Here is the challenge: Can we apply the non-dual lens of mindful awareness to what is going on in the world and to our interface with it as an integral unit (cell) of the body politic that is our society and our country, whichever country you reside in or identify with? For instance, can we bring mindfulness to what presents itself to our senses and mobilize our capacity for discernment and not-knowing when it comes to “the news”? Can we be aware of those events, big and little, that have varying degrees of impact sooner or later on our private and personal lives, but which are often very much removed from our direct experience and what is actually occurring in our daily lives—that is, until they are not? And then, when they are not, can we bring awareness to those moments when, all of a sudden, we find ourselves swept up and powerfully affected directly or indirectly by forces we have not fully understood, whether they be primarily economic, social, political, geopolitical, military, environmental, medical, or some complex combination of these such as global warming, or the changing mores around gender, or the very real challenges of mass migrations of peoples fleeing from the suffering of war or famine or the like? These forces are inevitably much larger than we are. They perturb the comfort of our personal concerns, traditions, and cultures. That can be painful and fear-inducing. Yet those very same forces also have the potential, if we don’t resist them out of that impulse to fall into fear, to catapult us into a larger perspective because far more fundamental human issues are at stake.

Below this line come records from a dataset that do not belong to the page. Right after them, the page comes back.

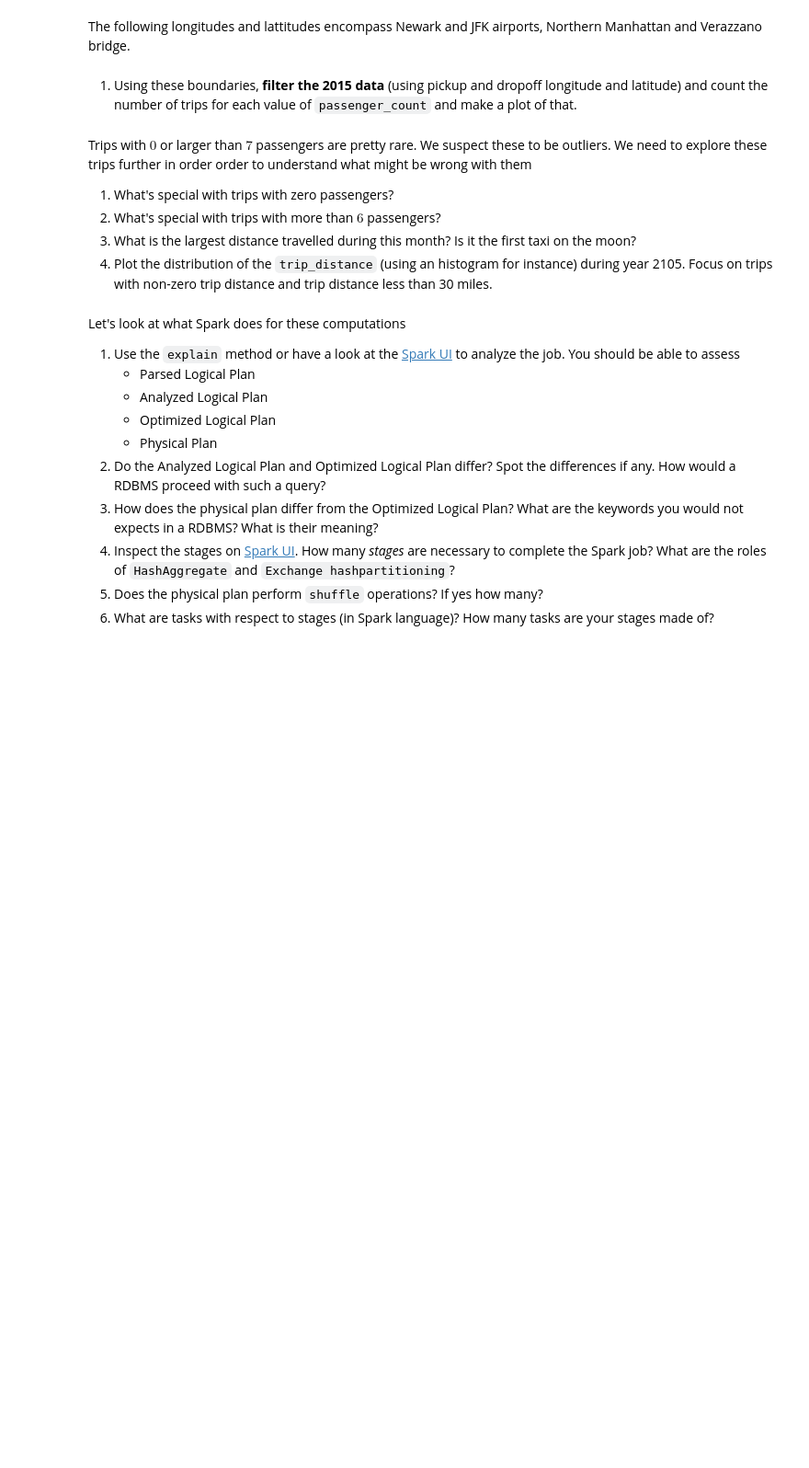
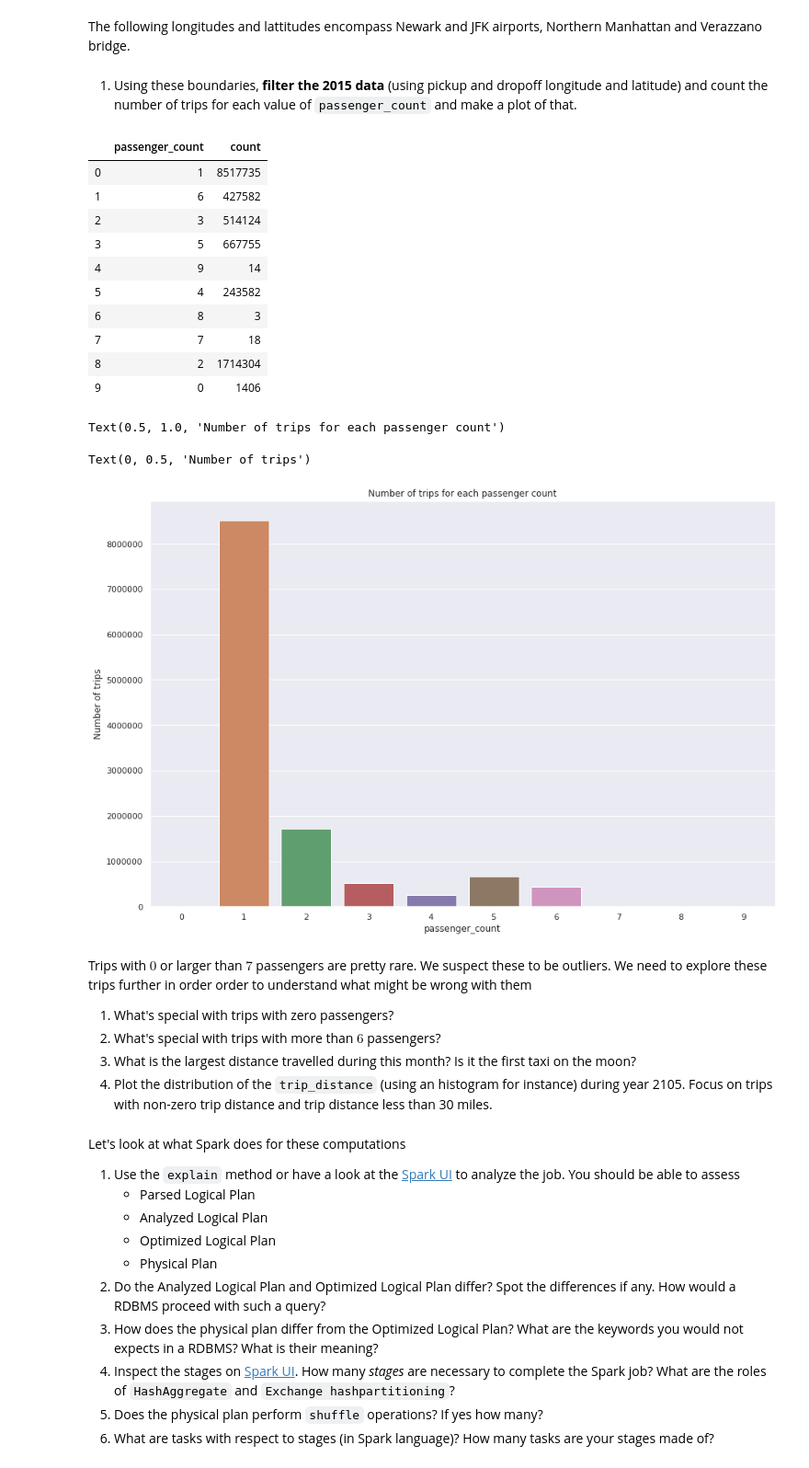
Before and after one commit to JLechuga94/BigData_1, a Jupyter notebook: homework03.ipynb, the cells around one changed output. Shown at 92% size. Cells and saved outputs as stored; diff of their text form; code cells hidden in the pictures; blank space fills up the shorter version.

Commit message:
Added creation of parquet files, began solving question 3

```diff
--- a/homework03.ipynb
+++ b/homework03.ipynb
@@ -121,10 +123,9 @@ sc = SparkContext.getOrCreate(conf=conf)
 <pyspark.conf.SparkConf at 0x...>
 <pyspark.conf.SparkConf at 0x...>
 # %%
-spark = (SparkSession
-         .builder
-         .appName("Spark NYC Analysis")
-         .getOrCreate())
+spark = (SparkSession.builder
+        .appName('Spark NYC Analysis')
+        .getOrCreate())
 # %%
 spark.stop()
 # %% [markdown]
@@ -256,3 +470,5 @@ in 2015 and the same calendar month in 2018.
 
 **Hint.** In order to build appealing graphics, you may stick to `matplotlib + seaborn`, you can use also
 `plotly`, which is used a lot to build interactive graphics, but you can use whatever you want.
+# %%
+df_2015_June = spark.read.parquet("parquets/yellow_tripdata_2015.parquet/Month=6")
@@ -265,6 +501,36 @@ lat_min = 40.58
 lat_max = 40.90
 # %% [markdown]
 1. Using these boundaries, **filter the 2015 data** (using pickup and dropoff longitude and latitude) and count the number of trips for each value of `passenger_count` and make a plot of that.
+# %%
+query1 = "(pickup_longitude BETWEEN {0} AND {1} AND pickup_latitude BETWEEN {2} AND {3}) AND (dropoff_longitude BETWEEN {0} AND {1} AND dropoff_latitude BETWEEN {2} AND {3})".format(long_min, long_max, lat_min, lat_max)
+df_coordinates = df_2015_June.where(query1).select("VendorID", "passenger_count", "pickup_longitude","pickup_latitude", "dropoff_longitude", "dropoff_latitude")
+# %%
+filtered_count = df_coordinates.groupBy("passenger_count").count().toPandas()
+# %%
+filtered_count
+
+fig = plt.figure(figsize=(15,10))
+sns.set()
+g = sns.barplot(x = "passenger_count", y = "count", data = filtered_count)
+
+g.set_title("Number of trips for each passenger count")
+plt.ylabel("Number of trips")
+plt.show(g)
+# %% [output]
+|  | passenger_count | count |
+| 0 | 1 | 8517735 |
+| 1 | 6 | 427582 |
+| 2 | 3 | 514124 |
+| 3 | 5 | 667755 |
+| 4 | 9 | 14 |
+| 5 | 4 | 243582 |
+| 6 | 8 | 3 |
+| 7 | 7 | 18 |
+| 8 | 2 | 1714304 |
+| 9 | 0 | 1406 |
+Text(0.5, 1.0, 'Number of trips for each passenger count')
+Text(0, 0.5, 'Number of trips')
+[figure, added]
 # %% [markdown]
 Trips with $0$ or larger than $7$ passengers are pretty rare.
 We suspect these to be outliers.
```
Also changed, not shown: parts of 27 cells of this notebook.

So in the end, the challenge is whether or not we can be orthogonal.* Is it possible for us to be more openhearted, more inclusive, without it threatening our own sense of well-being and safety too much? Is it possible for us to embody compassion? Can we embody wisdom in how we respond to change and uncertainty and possible threats to our sense of who we are as individuals and as a country or a species? Can we be wise? These are our challenges today when it comes to the outer world, as they are with the interior world of our own minds and hearts. Outer and inner being reflections of each other affords us infinite opportunities for shaping our relationship with both, and in turn, being shaped by them. Perhaps here too, as a society, there is every possibility to greet ourselves arriving at our own door and to love again the stranger who was ourself, in the words of Derek Walcott’s poem Love After Love that took us to the close of Book 3.

We only need to hark back to the old lady/young lady figure, or the Kanizsa triangle in Book 1 to remind ourselves that we can easily see certain aspects of things and not others, or believe strongly in the reality of something that may be more an illusion than an actuality. And those are simple examples compared to the fluxing complexity of issues and situations we face in our lives every day, to say nothing of those that are faced by our country and the world. All of us, especially if we do not pay sufficient attention to how we see and how we know, wind up all too often mis-perceiving complex situations and getting myopically attached to an incomplete or partial view. When we do, we may be excluding out of hand other dimensions of whatever the issue is that need to be recognized as perhaps having some degree of validity that we simply don’t want to see. This foxholing mentality, this at least partially blind attachment to an interpretation of events that may only be true to a degree, if it is true at all, creates enmity and suffering—for ourselves and for others. Might not our institutions and our politics become healthier and wiser if we all engaged even a little bit in expanding the field of our awareness inwardly and outwardly to entertain the possible validity, at least to a degree, of ways of knowing, seeing, and being that may be profoundly different from our own?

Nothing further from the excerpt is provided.